The Stars returned to Dallas after a successful east-coast road trip to face the Blues. I say successful not only because their 4-1 record, but because it was arguably the best we have seen from the Stars all year.

The good news is that most of the things we saw from the Stars on the road, returned with them to the American Airlines Center on Sunday. The Stars played well enough to win but didn't.

Maybe the numbers will give us a reason why.

Looking at shot attempts, Dallas outplayed the Blues in every period. Around the 37 minute mark of the second period until the 2-3 minute mark of the third were the only times St. Louis played better than the Stars.

In these posts, I will also be including a chart that shows scoring chances. Scoring chances are loosely defined as shots generated from inside the black outlined area below.

At the beginning of this article I mentioned the Stars returned to the AAC with most of the things we saw from them on the road trip. The biggest thing was team defense.

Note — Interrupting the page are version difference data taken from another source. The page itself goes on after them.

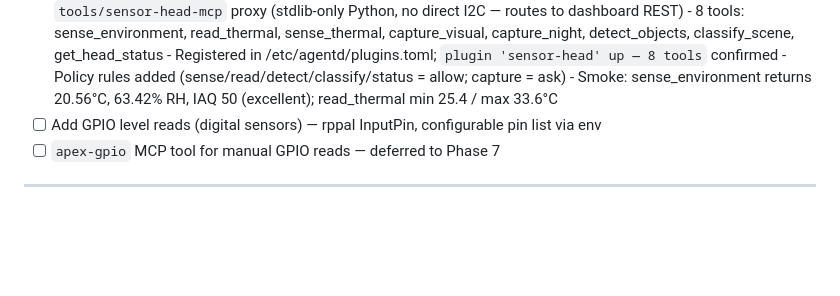
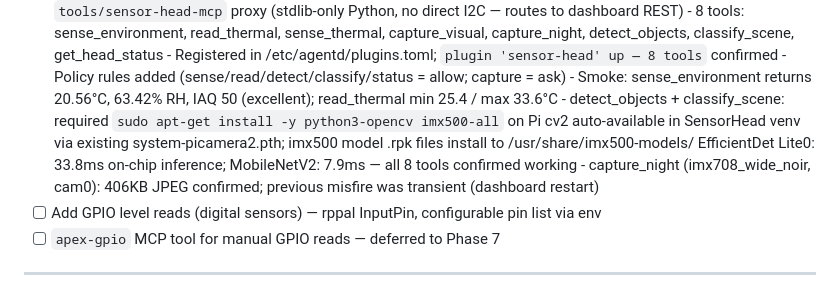
Before and after one commit to buckster123/ApexOS, a Markdown page: plans/agent-bodies/CHECKLIST.md, the part around the change. Drawn GitHub-style; blank space fills up the shorter version.

```diff
--- a/plans/agent-bodies/CHECKLIST.md
+++ b/plans/agent-bodies/CHECKLIST.md
@@ -321,6 +321,10 @@ thresholds crossed (e.g. temp > 80°C, motion detected while scheduled away).
       - Registered in /etc/agentd/plugins.toml; `plugin 'sensor-head' up — 8 tools` confirmed
       - Policy rules added (sense/read/detect/classify/status = allow; capture = ask)
       - Smoke: sense_environment returns 20.56°C, 63.42% RH, IAQ 50 (excellent); read_thermal min 25.4 / max 33.6°C
+      - detect_objects + classify_scene: required `sudo apt-get install -y python3-opencv imx500-all` on Pi
+        cv2 auto-available in SensorHead venv via existing system-picamera2.pth; imx500 model .rpk files install to /usr/share/imx500-models/
+        EfficientDet Lite0: 33.8ms on-chip inference; MobileNetV2: 7.9ms — all 8 tools confirmed working
+      - capture_night (imx708_wide_noir, cam0): 406KB JPEG confirmed; previous misfire was transient (dashboard restart)
 - [ ] Add GPIO level reads (digital sensors) — rppal InputPin, configurable pin list via env
 - [ ] `apex-gpio` MCP tool for manual GPIO reads — deferred to Phase 7
 
```
Also changed, not shown: docs/claude/pi-deploy.md (+17 -0 lines).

Looking at the chart above you can see that the Blues didn't generate a scoring chance until 27 minutes into the game. Remember all the goals scored over the season from the crease and slot? This is the kind of defense that this very site is named after. The Blues are seventh in the league in goals for at even strength play so keeping them from generating any real chances is a pretty big accomplishment. Defending Big D, indeed.

Above, I mentioned that the only time St. Louis might have outplayed Dallas was the end of the second period and start of the first, only a couple of those shots were scoring chances. Even when being outplayed, the Stars were playing very solid defense.

While watching this game I kept thinking to myself, "the Stars are dominating this game and should be up by 4 goals, but at the same time it didn't really feel like they were dominating."

Scoring chance totals were 22-8, in favor of the Stars so why did I feel that they were and weren't dominating the game? When I looked at individual scoring chances it became much more clear.

The leader in scoring chances for the Stars was Patrick Eaves with 3. Vernon Fiddler, Colton Sceviour, Curtis McKenzie, Antoine Roussel, Shawn Horcoff, Brett Ritchie, and Tyler Seguin were tied with 2 each. Ales Hemsky and Jason Spezza each had 1. Jamie Benn had 0.

In these posts, you will also see a few abbreviations and terms used.

CF, CA, C+/- and CF% are Corsi For, Corsi Against, and Corsi For Percentage. They are defined as follows,

Corsi For: The number of on-ice shot attempts (on goal, missed, or blocked) taken by the player's team.

Corsi Against: The number of on-ice shot attempts (on goal, missed, or blocked) taken by the opposing team.

Corsi%: The percentage of on-ice shot attempts (on goal, missed, or blocked) taken by the player's team; also known as CF%.

Vernon Fiddler led the way with a CF% in the 80's. Rookie defensemanman Jyrkki Jokipakka continued his string of good play as well. The McKenzie-Horcoff-Ritchie, or "muck" line had another solid game as well.

Jason Demers and Jamie Oleksiak had a tough night at the office with CF%'s below 50%.

The last four names on the list are the most interesting ones, in my opinion.

Our bottom six dominated and the majority of our top six were completely taken out of the game by the Blues defense.

Graphs and numbers taken from War-on-Ice and hockeystats.ca